__Task__
Look through the records and copy each line that has "import" in it.

• • • • •

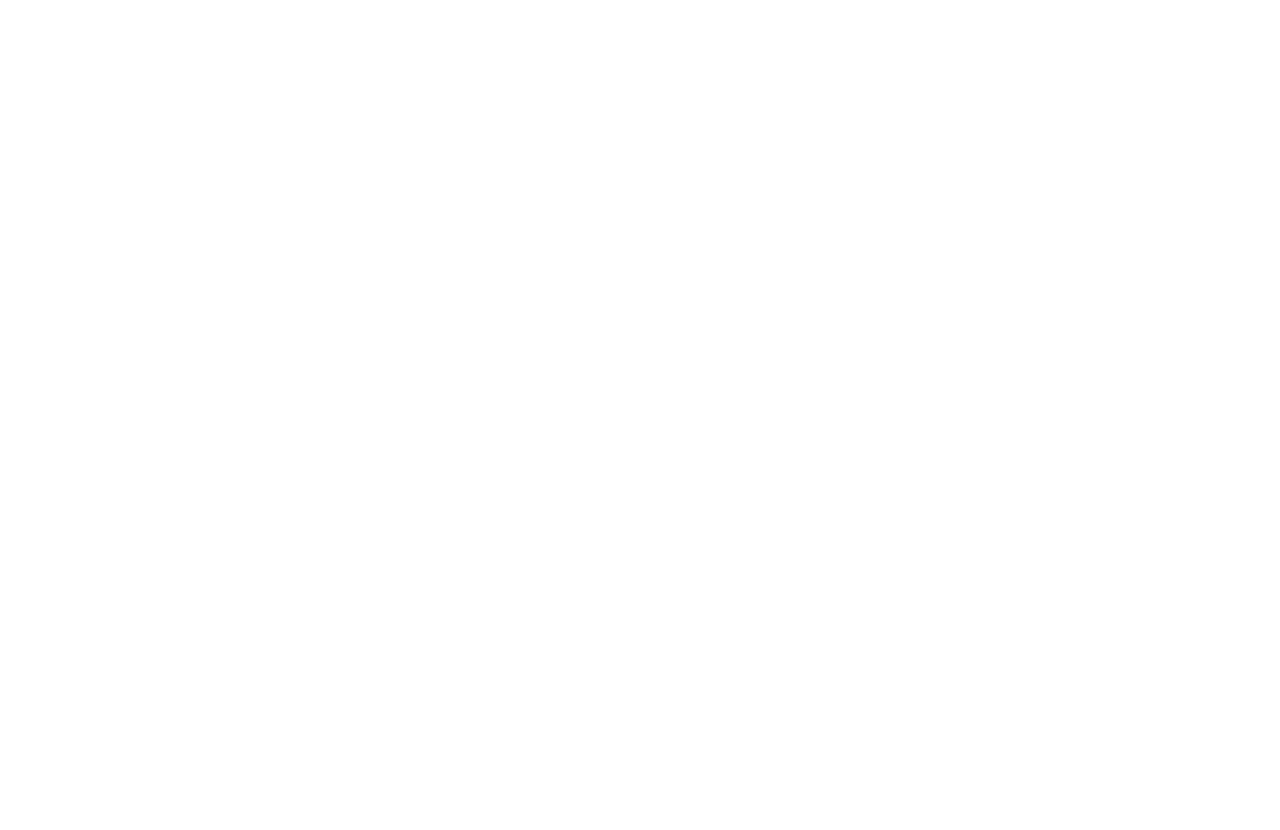
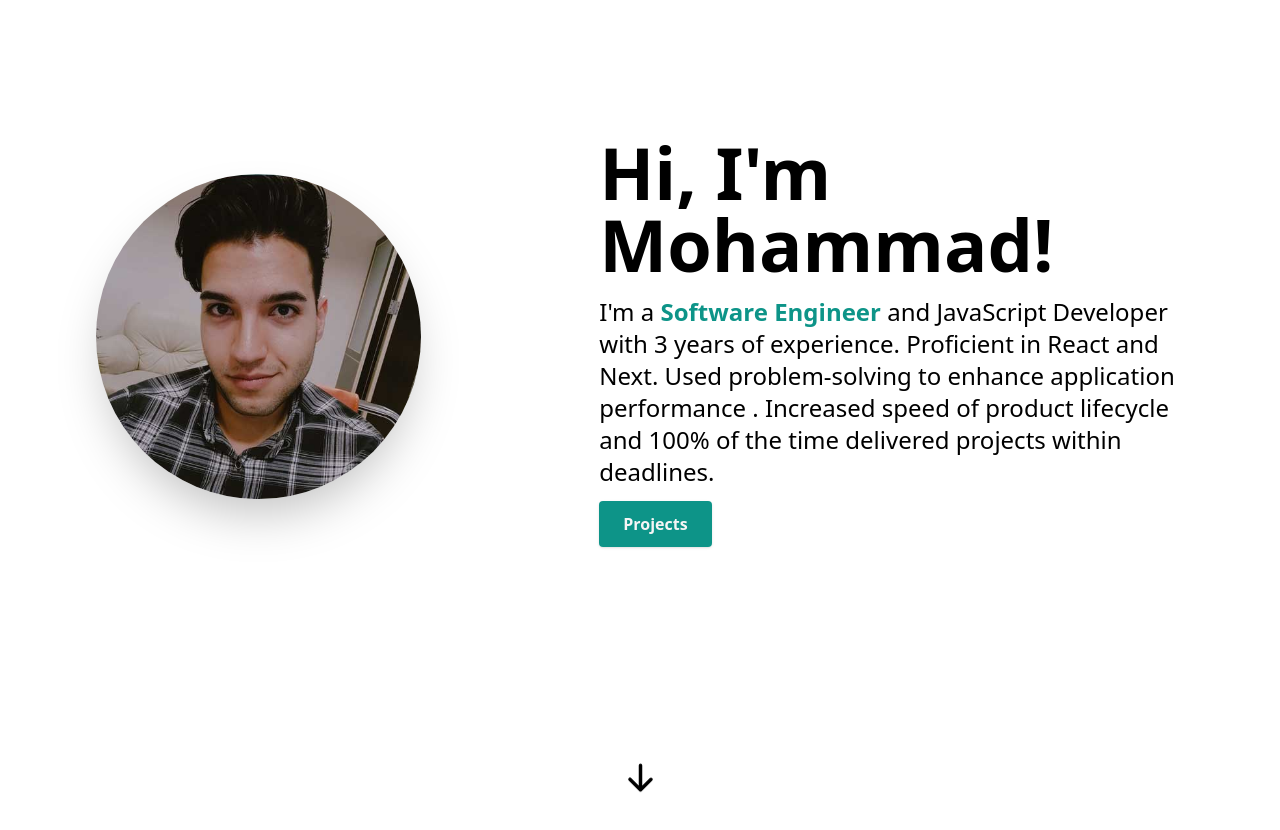
Before and after one commit to MTavakolikia/mt-portfolio-nextjs, a Next.js app: page / in a window 1280 px wide. Shown: the part 200-1030 px from the top of the page. Before the commit the page ends 800 px from the top, so only its background shows below. Built offline with nearby package versions, Linux system fonts and the light colour scheme.

Commit message:
navbar and hero section is functional now

```diff
--- a/src/app/page.tsx
+++ b/src/app/page.tsx
@@ -1,7 +1,9 @@
+import HeroSection from "@/compnents/HeroSection";
+
 export default function Home() {
   return (
     <main className="flex min-h-screen flex-col items-center justify-between p-24">
-      <h1>mt protfolio app</h1>
+      <HeroSection />
     </main>
   )
 }
--- /dev/null
+++ b/src/compnents/HeroSection.tsx
@@ -0,0 +1,58 @@
+"use client" // this is a client component
+import React from "react"
+import Image from "next/image"
+import { Link } from "react-scroll/modules"
+import { HiArrowDown } from "react-icons/hi"
+
+const HeroSection = () => {
+    return (
+        <section id="home">
+            <div className="flex flex-col text-center items-center justify-center animate-fadeIn animation-delay-2 my-10 py-16 sm:py-32 md:py-48 md:flex-row md:space-x-4 md:text-left">
+                <div className="md:mt-2 md:w-1/2">
+                    <Image
+                        src="/MT_Photo.jpg"
+                        alt="Mohammad Tavakoli Photo"
+                        width={325}
+                        height={325}
+                        className="rounded-full shadow-2xl"
+                    />
+                </div>
+                <div className="md:mt-2 md:w-3/5">
+                    <h1 className="text-4xl font-bold mt-6 md:mt-0 md:text-7xl">Hi, I&#39;m Mohammad!</h1>
+                    <p className="text-lg mt-4 mb-6 md:text-2xl">
+                        I&#39;m a{" "}
+                        <span className="font-semibold text-teal-600">
+                            Software Engineer{" "}
+                        </span>
+                        and JavaScript Developer with 3 years of experience. Proficient in React and Next. Used problem-solving to enhance application performance .  Increased speed of product lifecycle and 100% of the time delivered projects within deadlines.
+                    </p>
+                    <Link
+                        to="projects"
+                        className="text-neutral-100 font-semibold px-6 py-3 bg-teal-600 rounded shadow hover:bg-teal-700"
+                        activeClass="active"
+                        spy={true}
+                        smooth={true}
+                        offset={-100}
+                        duration={500}
+                    >
+                        Projects
+                    </Link>
+                </div>
+            </div>
+            <div className="flex flex-row items-center text-center justify-center ">
+                <Link
+                    to="about"
+                    activeClass="active"
+                    spy={true}
+                    smooth={true}
+                    offset={-100}
+                    duration={500}
+                >
+                    <HiArrowDown size={35} className="animate-bounce" />
+                </Link>
+            </div>
+        </section>
+    )
+}
+
+export default HeroSection
--- a/src/compnents/Navbar.tsx
+++ b/src/compnents/Navbar.tsx
@@ -42,7 +42,7 @@ const Navbar = () => {
                                 <h2 className="text-2xl font-bold">Mohammad Tavakolikia</h2>
                             </div>
                         </Link>
-                        <div style={{ display: "none" }}>
+                        <div className="md:hidden">
                             <button
                                 className="p-2 text-gray-700 rounded-md outline-none focus:border-gray-400 focus:border"
                                 onClick={() => setNavbar(!navbar)}
```
Also changed, not shown: public/MT_Photo.jpg (added).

• • • • •

__Solved exercise__
+import HeroSection from "@/compnents/HeroSection";
+import React from "react"
+import Image from "next/image"
+import { Link } from "react-scroll/modules"
+import { HiArrowDown } from "react-icons/hi"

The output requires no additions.